Version difference data:
__________

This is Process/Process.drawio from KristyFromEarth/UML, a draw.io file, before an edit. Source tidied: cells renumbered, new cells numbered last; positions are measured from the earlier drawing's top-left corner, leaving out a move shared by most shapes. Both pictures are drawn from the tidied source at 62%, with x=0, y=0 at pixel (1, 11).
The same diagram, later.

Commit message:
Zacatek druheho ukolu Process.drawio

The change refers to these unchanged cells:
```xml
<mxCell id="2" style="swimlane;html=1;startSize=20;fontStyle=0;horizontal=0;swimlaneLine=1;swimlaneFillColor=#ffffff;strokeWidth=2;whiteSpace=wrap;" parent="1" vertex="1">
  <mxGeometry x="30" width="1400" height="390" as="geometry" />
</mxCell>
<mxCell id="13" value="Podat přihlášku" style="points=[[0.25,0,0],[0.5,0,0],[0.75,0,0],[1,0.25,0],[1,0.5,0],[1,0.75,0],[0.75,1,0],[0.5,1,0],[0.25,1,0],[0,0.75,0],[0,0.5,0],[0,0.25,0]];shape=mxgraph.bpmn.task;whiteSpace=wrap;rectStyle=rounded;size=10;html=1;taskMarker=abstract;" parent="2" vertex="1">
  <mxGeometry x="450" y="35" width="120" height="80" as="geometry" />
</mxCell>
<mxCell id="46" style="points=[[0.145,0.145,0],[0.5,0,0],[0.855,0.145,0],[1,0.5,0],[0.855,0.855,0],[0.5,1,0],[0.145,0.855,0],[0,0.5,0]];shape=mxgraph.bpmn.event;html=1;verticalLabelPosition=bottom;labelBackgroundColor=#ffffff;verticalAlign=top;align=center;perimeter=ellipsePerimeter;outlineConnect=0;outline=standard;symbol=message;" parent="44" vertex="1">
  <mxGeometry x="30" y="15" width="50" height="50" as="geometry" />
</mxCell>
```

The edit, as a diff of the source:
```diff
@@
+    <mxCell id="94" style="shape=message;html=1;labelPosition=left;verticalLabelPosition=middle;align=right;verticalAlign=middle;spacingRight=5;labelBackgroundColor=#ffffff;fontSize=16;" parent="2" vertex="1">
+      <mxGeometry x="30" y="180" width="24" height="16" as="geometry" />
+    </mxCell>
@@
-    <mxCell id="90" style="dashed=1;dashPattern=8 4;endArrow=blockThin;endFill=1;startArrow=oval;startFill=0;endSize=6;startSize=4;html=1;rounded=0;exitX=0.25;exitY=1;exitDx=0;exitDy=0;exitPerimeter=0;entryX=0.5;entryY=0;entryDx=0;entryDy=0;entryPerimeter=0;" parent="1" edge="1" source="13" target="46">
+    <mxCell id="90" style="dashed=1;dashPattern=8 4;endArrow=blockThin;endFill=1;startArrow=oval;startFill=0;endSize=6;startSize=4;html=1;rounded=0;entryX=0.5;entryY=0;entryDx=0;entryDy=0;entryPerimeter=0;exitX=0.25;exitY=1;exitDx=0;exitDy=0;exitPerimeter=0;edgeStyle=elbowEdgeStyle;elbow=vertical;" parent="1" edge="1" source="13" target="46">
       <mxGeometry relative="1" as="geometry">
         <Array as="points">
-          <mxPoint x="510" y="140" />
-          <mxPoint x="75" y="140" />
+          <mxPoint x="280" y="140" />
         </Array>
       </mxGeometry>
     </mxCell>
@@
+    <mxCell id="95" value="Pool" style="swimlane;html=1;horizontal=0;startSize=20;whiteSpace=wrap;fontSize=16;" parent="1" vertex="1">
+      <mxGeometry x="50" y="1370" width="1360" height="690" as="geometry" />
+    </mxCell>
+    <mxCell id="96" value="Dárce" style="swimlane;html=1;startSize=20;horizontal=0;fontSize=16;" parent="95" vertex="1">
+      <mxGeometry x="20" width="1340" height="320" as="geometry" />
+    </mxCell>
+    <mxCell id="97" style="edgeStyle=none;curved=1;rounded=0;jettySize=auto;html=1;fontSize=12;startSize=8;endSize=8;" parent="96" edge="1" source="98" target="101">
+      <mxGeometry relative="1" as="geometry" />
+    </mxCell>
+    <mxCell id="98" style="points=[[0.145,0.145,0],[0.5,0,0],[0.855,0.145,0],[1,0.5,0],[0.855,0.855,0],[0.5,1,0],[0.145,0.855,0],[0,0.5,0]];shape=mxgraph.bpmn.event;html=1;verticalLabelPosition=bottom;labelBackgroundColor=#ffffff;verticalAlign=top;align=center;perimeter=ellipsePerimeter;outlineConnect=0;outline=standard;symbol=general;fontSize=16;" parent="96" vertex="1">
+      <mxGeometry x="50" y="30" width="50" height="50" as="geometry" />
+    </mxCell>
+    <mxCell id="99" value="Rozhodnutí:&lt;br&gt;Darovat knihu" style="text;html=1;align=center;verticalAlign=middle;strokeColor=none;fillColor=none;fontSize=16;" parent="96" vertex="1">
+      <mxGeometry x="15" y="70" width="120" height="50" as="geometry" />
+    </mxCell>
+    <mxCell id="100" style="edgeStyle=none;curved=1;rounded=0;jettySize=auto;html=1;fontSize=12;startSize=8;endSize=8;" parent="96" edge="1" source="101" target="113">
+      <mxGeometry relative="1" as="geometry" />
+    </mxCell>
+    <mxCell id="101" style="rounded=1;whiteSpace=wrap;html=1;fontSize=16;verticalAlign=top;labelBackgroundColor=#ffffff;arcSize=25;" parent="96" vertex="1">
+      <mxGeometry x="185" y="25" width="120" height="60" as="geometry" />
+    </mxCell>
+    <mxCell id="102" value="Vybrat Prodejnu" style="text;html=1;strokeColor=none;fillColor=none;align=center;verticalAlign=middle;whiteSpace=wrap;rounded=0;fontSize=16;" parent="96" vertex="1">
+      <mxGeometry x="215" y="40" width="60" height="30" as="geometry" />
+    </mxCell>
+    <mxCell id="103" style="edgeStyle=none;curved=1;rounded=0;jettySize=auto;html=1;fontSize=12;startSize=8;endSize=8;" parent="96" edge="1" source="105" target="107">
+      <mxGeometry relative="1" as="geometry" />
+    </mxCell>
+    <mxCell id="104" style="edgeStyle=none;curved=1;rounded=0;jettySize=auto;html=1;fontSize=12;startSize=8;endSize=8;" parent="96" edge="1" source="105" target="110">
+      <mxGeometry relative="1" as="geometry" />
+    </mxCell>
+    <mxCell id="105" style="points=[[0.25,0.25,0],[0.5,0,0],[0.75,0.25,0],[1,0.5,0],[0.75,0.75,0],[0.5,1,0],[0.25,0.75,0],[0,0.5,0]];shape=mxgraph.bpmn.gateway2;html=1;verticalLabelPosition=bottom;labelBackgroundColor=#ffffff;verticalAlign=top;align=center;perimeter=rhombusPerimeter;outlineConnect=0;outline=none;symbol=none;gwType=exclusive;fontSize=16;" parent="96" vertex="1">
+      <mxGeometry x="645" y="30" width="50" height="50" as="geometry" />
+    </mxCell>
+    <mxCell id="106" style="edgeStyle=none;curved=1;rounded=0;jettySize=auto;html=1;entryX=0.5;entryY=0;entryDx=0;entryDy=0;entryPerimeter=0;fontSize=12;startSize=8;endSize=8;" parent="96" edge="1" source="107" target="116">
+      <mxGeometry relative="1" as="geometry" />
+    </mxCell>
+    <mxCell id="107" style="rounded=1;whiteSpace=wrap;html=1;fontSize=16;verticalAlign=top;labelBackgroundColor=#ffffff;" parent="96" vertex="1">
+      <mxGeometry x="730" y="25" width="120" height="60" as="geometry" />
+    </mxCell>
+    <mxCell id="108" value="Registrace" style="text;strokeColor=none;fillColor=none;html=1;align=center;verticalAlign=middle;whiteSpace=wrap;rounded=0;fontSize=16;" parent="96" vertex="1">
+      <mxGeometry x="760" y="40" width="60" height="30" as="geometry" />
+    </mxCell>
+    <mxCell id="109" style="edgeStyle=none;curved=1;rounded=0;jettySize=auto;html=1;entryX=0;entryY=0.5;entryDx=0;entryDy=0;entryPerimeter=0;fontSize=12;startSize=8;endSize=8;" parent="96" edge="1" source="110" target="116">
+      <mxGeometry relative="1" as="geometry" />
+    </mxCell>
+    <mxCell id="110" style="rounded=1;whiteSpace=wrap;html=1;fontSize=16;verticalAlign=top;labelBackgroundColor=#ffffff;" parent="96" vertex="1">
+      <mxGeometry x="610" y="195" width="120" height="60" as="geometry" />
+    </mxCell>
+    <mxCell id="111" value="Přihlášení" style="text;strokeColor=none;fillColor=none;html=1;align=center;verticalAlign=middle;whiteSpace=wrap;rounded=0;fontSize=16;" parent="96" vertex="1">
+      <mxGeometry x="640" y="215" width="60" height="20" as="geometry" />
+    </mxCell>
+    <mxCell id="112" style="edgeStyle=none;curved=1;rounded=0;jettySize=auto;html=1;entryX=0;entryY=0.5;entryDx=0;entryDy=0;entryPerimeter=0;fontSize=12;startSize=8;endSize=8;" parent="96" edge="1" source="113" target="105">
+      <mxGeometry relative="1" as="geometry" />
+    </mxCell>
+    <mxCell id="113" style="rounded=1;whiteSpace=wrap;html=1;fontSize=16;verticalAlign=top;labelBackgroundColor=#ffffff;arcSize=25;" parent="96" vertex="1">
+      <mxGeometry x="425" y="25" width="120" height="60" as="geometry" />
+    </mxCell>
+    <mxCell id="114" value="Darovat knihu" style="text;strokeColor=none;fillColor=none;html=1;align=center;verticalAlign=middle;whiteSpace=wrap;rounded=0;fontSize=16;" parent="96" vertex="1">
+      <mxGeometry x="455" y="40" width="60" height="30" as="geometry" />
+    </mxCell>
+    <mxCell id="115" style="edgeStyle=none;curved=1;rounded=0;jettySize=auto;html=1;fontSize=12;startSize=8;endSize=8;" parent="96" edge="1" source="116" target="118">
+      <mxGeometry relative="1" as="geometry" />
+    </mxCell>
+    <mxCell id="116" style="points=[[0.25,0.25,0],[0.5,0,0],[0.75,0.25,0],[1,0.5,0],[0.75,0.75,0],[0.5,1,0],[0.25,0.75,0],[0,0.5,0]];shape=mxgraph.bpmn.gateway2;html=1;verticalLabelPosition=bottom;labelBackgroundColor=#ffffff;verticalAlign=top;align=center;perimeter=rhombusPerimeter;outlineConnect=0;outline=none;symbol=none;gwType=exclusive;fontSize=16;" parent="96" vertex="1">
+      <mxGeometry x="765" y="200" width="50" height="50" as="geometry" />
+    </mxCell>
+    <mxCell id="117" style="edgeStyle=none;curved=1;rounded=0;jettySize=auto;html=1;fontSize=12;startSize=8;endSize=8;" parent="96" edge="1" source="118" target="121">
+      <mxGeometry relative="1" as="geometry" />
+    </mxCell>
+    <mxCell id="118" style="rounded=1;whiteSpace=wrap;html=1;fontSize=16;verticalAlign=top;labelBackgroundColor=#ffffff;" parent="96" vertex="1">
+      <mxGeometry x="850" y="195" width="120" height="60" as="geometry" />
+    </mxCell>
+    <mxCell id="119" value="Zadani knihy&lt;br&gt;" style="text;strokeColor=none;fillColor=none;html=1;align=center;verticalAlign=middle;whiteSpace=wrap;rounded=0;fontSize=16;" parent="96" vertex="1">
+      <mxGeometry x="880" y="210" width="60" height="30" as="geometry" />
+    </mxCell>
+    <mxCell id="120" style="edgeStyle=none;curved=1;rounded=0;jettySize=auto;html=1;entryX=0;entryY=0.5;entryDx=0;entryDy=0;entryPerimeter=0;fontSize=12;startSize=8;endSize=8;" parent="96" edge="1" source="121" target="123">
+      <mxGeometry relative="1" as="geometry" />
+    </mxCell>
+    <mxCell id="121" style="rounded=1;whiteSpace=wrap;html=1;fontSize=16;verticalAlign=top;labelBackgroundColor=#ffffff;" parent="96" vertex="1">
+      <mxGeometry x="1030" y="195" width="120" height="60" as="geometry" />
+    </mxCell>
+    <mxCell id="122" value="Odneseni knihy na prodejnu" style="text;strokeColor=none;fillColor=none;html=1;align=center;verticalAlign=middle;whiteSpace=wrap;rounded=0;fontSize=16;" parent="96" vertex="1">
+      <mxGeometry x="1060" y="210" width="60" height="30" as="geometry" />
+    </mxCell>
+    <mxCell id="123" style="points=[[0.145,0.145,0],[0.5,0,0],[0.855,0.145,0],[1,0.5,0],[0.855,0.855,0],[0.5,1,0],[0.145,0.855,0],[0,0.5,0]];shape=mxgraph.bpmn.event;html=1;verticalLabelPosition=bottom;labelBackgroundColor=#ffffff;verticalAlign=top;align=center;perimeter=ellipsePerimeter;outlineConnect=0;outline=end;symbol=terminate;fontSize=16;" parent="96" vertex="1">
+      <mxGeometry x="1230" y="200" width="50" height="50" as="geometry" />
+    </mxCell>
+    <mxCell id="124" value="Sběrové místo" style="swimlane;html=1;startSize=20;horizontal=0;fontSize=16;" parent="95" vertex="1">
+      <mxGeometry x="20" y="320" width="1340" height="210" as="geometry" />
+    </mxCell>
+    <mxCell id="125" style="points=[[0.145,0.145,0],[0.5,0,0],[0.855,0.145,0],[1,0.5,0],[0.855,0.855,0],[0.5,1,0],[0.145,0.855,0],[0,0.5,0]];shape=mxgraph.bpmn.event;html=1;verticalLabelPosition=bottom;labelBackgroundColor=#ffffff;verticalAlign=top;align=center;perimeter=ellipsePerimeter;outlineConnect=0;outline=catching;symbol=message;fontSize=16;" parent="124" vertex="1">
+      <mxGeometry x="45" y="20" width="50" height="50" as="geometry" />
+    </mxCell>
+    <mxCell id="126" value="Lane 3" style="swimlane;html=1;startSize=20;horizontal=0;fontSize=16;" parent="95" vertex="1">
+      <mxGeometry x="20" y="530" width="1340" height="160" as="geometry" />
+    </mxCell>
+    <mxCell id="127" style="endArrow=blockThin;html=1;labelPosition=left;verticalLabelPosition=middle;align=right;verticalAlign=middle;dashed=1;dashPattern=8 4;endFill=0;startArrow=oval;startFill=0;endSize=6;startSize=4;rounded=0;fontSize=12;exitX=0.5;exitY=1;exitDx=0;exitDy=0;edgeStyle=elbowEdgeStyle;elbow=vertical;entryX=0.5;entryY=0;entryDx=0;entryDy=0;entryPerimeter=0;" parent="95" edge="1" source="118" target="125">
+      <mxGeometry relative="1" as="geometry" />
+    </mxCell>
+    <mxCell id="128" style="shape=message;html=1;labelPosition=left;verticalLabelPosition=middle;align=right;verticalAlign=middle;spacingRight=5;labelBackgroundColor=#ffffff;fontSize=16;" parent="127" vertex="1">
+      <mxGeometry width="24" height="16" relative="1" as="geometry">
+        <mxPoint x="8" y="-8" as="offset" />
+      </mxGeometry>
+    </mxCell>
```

__________

__Exercise__
How many of the lines above hold the word "swimlane"? Give only that number.

__Problem solution__
5